10 Tried and tested time management tips for researchers

That feeling when the deadline is fast approaching and you have barely made a dent in your work – yes, it is dreadful to say the least. At that point when you think you won’t be able to make it, how you wish you’d planned and managed your time better!  

The fact is that researchers have a lot of deliverables; at a minimum, you are likely to be working on publications, presentations, proposal submissions, and conducting studies. Many of you might also be teaching, or mentoring students, or doing peer review work. Apart from the intellectually stimulating work; there are a lot of admin and logistics related issues that researchers need to juggle with their core research related activities.
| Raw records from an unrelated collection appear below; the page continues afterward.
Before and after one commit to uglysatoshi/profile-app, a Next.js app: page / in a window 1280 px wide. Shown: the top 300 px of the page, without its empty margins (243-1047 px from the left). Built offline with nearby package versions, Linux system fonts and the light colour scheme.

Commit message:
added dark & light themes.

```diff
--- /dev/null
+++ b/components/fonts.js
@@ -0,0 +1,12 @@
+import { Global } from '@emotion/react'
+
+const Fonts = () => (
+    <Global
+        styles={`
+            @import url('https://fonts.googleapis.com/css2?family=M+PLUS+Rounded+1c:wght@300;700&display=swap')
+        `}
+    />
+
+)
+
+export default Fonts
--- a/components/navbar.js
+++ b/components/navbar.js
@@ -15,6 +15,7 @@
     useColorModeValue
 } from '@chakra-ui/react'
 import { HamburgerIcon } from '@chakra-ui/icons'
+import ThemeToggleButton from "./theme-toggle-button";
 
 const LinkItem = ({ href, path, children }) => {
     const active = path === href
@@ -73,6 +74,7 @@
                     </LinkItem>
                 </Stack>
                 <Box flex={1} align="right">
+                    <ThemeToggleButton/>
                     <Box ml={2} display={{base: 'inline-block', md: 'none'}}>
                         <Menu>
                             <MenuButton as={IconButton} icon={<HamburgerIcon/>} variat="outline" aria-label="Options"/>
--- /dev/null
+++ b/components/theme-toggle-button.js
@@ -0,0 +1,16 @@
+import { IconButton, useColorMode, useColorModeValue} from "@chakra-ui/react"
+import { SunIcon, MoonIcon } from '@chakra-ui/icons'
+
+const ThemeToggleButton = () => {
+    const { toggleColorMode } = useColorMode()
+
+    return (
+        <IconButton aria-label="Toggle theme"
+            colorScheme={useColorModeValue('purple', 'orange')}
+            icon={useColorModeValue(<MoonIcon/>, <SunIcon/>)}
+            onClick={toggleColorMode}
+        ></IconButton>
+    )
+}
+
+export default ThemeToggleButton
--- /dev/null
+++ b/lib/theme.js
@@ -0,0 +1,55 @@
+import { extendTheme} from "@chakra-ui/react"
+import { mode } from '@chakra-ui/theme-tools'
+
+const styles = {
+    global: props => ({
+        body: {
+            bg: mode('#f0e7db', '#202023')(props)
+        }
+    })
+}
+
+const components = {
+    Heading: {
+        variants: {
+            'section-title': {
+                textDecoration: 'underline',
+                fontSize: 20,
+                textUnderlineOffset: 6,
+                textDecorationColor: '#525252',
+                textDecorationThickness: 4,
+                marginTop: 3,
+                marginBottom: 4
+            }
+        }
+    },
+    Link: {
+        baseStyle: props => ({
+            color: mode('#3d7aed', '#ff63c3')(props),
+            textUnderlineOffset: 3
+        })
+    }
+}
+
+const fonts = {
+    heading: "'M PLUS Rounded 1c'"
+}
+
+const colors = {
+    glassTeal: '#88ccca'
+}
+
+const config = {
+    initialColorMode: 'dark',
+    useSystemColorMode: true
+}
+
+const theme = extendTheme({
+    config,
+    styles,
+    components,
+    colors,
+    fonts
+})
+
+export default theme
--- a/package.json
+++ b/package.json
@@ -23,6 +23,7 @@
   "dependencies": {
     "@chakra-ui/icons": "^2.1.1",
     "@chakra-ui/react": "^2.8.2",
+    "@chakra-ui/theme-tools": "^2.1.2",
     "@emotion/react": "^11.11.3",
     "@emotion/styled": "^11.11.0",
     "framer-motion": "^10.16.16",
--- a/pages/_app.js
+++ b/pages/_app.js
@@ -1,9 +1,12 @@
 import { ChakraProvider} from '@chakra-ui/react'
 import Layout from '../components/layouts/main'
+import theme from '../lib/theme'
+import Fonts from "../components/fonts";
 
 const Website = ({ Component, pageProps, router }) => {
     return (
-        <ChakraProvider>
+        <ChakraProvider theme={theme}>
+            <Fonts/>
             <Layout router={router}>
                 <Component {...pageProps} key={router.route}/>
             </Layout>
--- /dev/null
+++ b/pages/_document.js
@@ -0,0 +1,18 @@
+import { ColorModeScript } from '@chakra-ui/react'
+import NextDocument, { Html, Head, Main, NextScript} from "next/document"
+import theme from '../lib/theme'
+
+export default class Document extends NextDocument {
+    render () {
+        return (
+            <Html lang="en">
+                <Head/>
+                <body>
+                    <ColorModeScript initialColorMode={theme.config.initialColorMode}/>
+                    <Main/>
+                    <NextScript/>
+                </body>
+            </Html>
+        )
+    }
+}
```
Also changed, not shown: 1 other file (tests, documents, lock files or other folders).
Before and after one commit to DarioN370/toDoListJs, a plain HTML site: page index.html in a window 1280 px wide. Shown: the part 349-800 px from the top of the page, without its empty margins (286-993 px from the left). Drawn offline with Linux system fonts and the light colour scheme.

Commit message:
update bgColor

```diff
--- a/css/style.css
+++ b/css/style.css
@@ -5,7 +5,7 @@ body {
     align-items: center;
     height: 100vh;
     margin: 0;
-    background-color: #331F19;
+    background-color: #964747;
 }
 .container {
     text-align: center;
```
In addition, unprecedented delays may leave you with less time than you had imagined.

To be a successful researcher, it is imperative that you make optimum use of the time available to you. Effective time-management not only helps avoid the last-minute stress and delays but will also ensure that your research journey is smoother and happier.  This article is a compilation of wisdom shared by researchers about time management strategies that have helped them improve their efficiency.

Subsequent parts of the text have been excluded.